Do you see problems in your community? Or areas that could be improved? Anyone who commits to making their community a better place can become an activist. You don’t need a special title or degree, but that doesn’t mean activism is something you suddenly become an expert in. Effective activism requires planning and good strategies. Here’s how to become a community activist:
Understand the issues
All activists must first understand the community they want to serve and the issues facing it. If you’re from the area and are already very familiar with some of the challenges, you have a leg up on an activist who comes from outside the community. That doesn’t make you an expert, necessarily. You may be familiar with how certain issues affect you and your family, but other people will have different experiences and perspectives. Before jumping in, educate yourself on every angle of an issue, its history, and how other activists have been addressing it. By getting a full picture of a problem, you’re also better equipped to identify how your skills and experiences fit into possible solutions.
Connect with allies
Bettering a community never happens because of one person. Activists are successful when they work with other activists. After you’ve educated yourself on community issues and feel more confident in your knowledge, it’s time to connect with like-minded people. In your research, you might have come across a group that’s already doing work in the community. Depending on where you live and the issue you’re passionate about, there may not be an established group, so consider starting your own. Talk to your network about your ideas and see if anyone wants to join you. Things may start small at first, but if you don’t have experience in activism, small is probably the best way to begin.
Define your goals
What are the community issues you want to address? What do you want to accomplish? At this stage, you most likely have some things already in mind. As you researched and learned about the challenges facing your community, you might feel more connected to some than to others. You may have relevant experience or education on an issue like food insecurity or inadequate healthcare services. You should also factor in how many people you’re working with and the status of the group. If you’re joining a large organization, they will already have established goals.
If you’re starting your own group, work together to come up with goals and consider what’s realistic based on how many people are in the group and how much time you all have. The more specific you are about your goals, the better. You can have a more general “mission statement” to steer your direction, but you want goals to be practical and measurable. If they’re too vague, you won’t know if your activism is making a difference or not.
Decide on your strategy
While you’re discussing goals, you’ll most likely talk about how you’ll accomplish them at the same time. Strategies include social media campaigns, fundraisers, public demonstrations, and so on. Effective activism typically doesn’t involve just one method, although depending on your scope at the beginning, you might only deploy a few strategies at one time. As an example, you might only have the time and resources to make people aware of an issue and then point them toward more established organizations they can donate to. Social media is a convenient and accessible vehicle for raising awareness. If you’re working with an already-existing organization, sign up for the activities that best fit your skills and availability. That could include organizing an event, volunteering on a community project, connecting the organization to funds, and so on.
A community issue rarely has a simple, fast-acting solution. Organizations and activists work for years in their community and the work is often one step forward, two steps back. That frustration can cause burnout, which affects both new and seasoned activists. Exhausted, overwhelmed, and drained activists are significantly less effective. They need a break.
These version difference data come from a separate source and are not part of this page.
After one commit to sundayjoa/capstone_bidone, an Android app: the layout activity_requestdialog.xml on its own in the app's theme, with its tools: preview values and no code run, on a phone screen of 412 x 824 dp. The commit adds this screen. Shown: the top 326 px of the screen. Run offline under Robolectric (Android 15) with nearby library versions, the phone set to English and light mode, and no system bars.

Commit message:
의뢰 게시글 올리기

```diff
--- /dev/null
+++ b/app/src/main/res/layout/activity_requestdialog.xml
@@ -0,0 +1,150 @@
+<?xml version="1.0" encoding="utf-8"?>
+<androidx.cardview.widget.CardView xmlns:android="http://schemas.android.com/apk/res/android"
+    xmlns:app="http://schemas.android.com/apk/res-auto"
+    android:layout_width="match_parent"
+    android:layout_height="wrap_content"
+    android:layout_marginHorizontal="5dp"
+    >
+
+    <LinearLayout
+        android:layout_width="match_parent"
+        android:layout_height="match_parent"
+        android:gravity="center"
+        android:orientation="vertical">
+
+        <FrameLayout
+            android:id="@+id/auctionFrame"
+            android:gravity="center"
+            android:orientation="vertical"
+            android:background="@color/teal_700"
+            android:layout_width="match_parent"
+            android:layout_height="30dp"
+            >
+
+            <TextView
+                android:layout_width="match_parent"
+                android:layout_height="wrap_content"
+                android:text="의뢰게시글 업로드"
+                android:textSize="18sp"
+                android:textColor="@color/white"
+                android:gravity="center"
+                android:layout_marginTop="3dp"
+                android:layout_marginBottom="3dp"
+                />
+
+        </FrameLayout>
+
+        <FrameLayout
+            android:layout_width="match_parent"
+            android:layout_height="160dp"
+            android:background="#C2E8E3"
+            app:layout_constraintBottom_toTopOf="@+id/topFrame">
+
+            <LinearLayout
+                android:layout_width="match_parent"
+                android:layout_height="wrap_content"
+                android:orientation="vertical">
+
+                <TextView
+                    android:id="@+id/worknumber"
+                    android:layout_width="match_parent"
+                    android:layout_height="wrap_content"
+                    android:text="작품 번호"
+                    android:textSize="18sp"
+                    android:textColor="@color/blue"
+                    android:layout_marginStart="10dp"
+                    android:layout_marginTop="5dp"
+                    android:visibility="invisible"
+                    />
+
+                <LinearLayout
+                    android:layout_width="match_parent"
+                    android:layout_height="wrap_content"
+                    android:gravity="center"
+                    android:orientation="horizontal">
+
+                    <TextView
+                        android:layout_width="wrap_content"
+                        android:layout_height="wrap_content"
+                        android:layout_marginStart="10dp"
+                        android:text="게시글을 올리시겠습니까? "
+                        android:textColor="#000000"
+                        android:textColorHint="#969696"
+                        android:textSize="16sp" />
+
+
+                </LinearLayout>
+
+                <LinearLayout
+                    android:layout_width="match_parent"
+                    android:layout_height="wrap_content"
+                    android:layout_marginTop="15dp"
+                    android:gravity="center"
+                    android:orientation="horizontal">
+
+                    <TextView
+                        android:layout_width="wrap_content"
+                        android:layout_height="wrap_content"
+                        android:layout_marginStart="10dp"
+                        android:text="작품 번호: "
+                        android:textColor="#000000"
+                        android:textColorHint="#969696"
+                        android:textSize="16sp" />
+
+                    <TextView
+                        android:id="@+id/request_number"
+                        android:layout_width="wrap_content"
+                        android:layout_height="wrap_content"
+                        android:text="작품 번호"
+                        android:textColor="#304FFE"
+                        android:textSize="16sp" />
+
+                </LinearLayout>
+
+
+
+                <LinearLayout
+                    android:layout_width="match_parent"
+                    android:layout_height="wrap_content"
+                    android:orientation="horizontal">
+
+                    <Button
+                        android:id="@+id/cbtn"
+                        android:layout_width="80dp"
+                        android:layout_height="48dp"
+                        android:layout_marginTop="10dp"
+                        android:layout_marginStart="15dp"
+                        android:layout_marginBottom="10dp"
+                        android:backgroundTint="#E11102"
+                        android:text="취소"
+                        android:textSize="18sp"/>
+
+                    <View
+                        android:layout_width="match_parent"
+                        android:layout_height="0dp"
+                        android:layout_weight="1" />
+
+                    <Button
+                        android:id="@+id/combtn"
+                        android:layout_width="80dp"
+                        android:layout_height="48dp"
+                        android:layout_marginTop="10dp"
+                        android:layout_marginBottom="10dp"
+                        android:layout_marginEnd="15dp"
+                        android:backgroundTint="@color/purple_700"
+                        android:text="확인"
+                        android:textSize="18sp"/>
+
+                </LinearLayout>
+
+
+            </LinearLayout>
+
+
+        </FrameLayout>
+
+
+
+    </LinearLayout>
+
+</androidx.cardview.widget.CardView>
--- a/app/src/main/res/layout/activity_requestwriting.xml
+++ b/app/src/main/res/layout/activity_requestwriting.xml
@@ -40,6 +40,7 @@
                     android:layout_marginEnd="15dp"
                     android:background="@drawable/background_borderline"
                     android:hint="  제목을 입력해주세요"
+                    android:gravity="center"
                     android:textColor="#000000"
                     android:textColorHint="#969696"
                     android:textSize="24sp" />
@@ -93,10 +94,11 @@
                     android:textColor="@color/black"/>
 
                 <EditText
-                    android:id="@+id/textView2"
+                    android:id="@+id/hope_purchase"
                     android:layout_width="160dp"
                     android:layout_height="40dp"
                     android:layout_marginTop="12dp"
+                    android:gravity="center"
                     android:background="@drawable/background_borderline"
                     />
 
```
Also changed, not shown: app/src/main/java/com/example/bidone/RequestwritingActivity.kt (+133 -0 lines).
You can reduce some stress by prioritizing good organization, but a lot of the challenges of activism have little to do with how organized or experienced you are. You might face resistance from people in the community who like things the way they are or who disagree with your methods. Activists are often targets of harassment, so be sure to build a strong support network that has your back if things get ugly. To avoid burnout, pay attention to your mental health and take breaks when necessary. Lean on your support network. Communities aren’t saved by superhuman individuals. Community activism is about community.
Take a course on Community Engagement: Collaborating for Change.